• **Exercise details**: In the data below, find each line carrying the string "inventory" and copy it out.

• **Working data**:
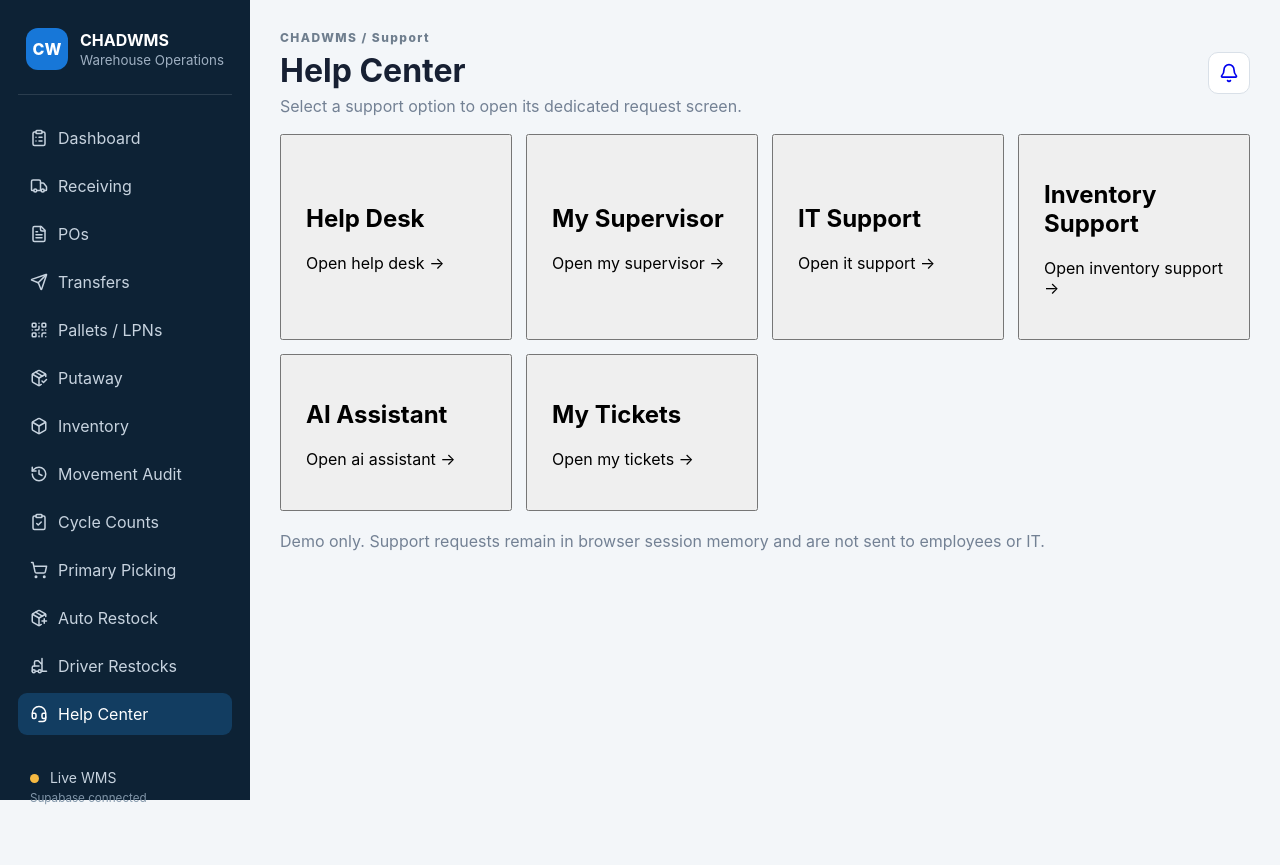
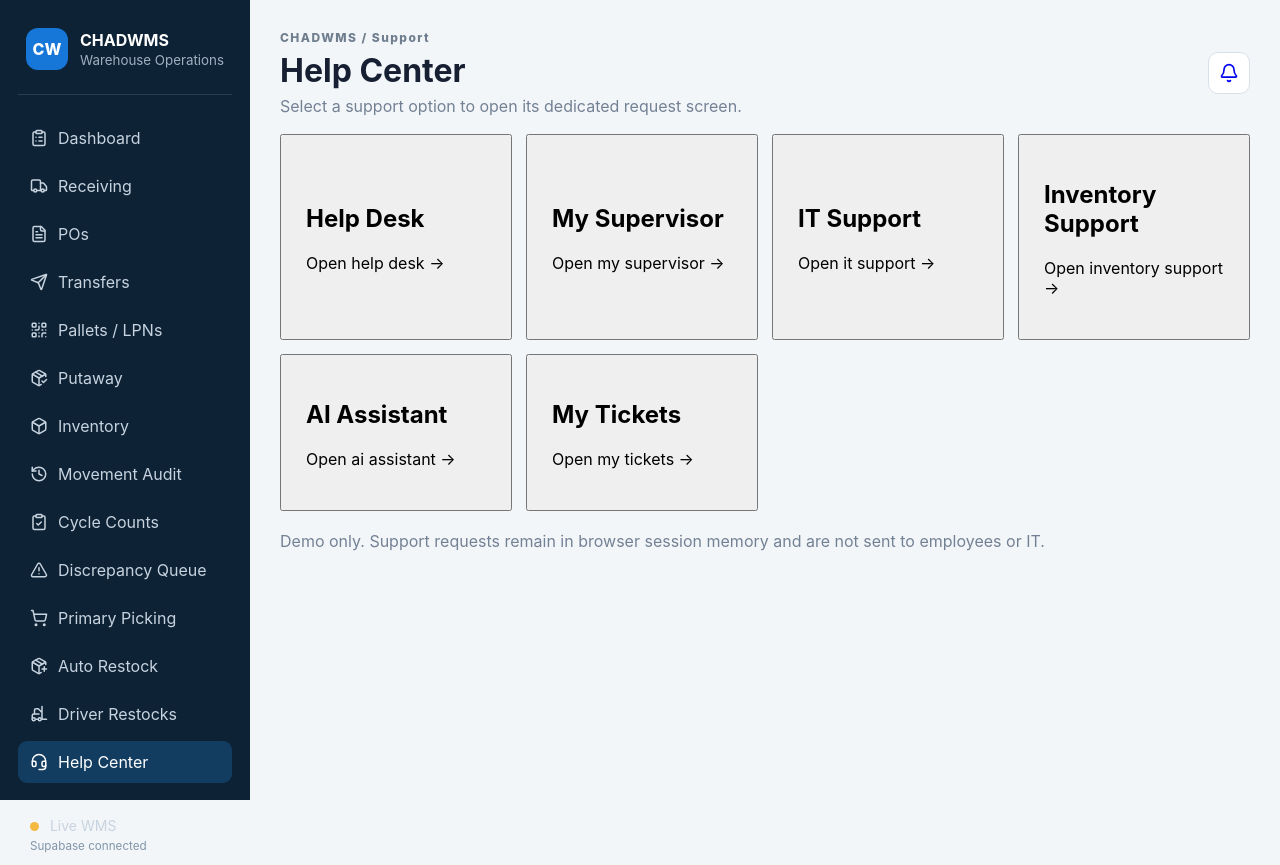
Before and after one commit to ZaspDragon/Chadwell-ERP-WMS-System, a Next.js app: page /help in a window 1280 px wide. Before the commit the page ends 817 px from the top, so only its background shows below. Built offline with nearby package versions, Linux system fonts and the light colour scheme.

Commit message:
Add discrepancy investigation queue to warehouse navigation

```diff
--- a/components/WmsSidebar.tsx
+++ b/components/WmsSidebar.tsx
@@ -16,6 +16,7 @@ import {
   ClipboardCheck,
   PackagePlus,
   Forklift,
+  AlertTriangle,
 } from "lucide-react";
 
 const navItems = [
@@ -27,6 +28,7 @@ const navItems = [
   { href: "/inventory", label: "Inventory", icon: Box },
   { href: "/inventory/movements", label: "Movement Audit", icon: History },
   { href: "/cycle-counts", label: "Cycle Counts", icon: ClipboardCheck },
+  { href: "/discrepancies", label: "Discrepancy Queue", icon: AlertTriangle },
   { href: "/primary-picking", label: "Primary Picking", icon: ShoppingCart },
   { href: "/replenishment", label: "Auto Restock", icon: PackagePlus },
   { href: "/driver-restocks", label: "Driver Restocks", icon: Forklift },
```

• **Answer**:
   { href: "/inventory", label: "Inventory", icon: Box },
   { href: "/inventory/movements", label: "Movement Audit", icon: History },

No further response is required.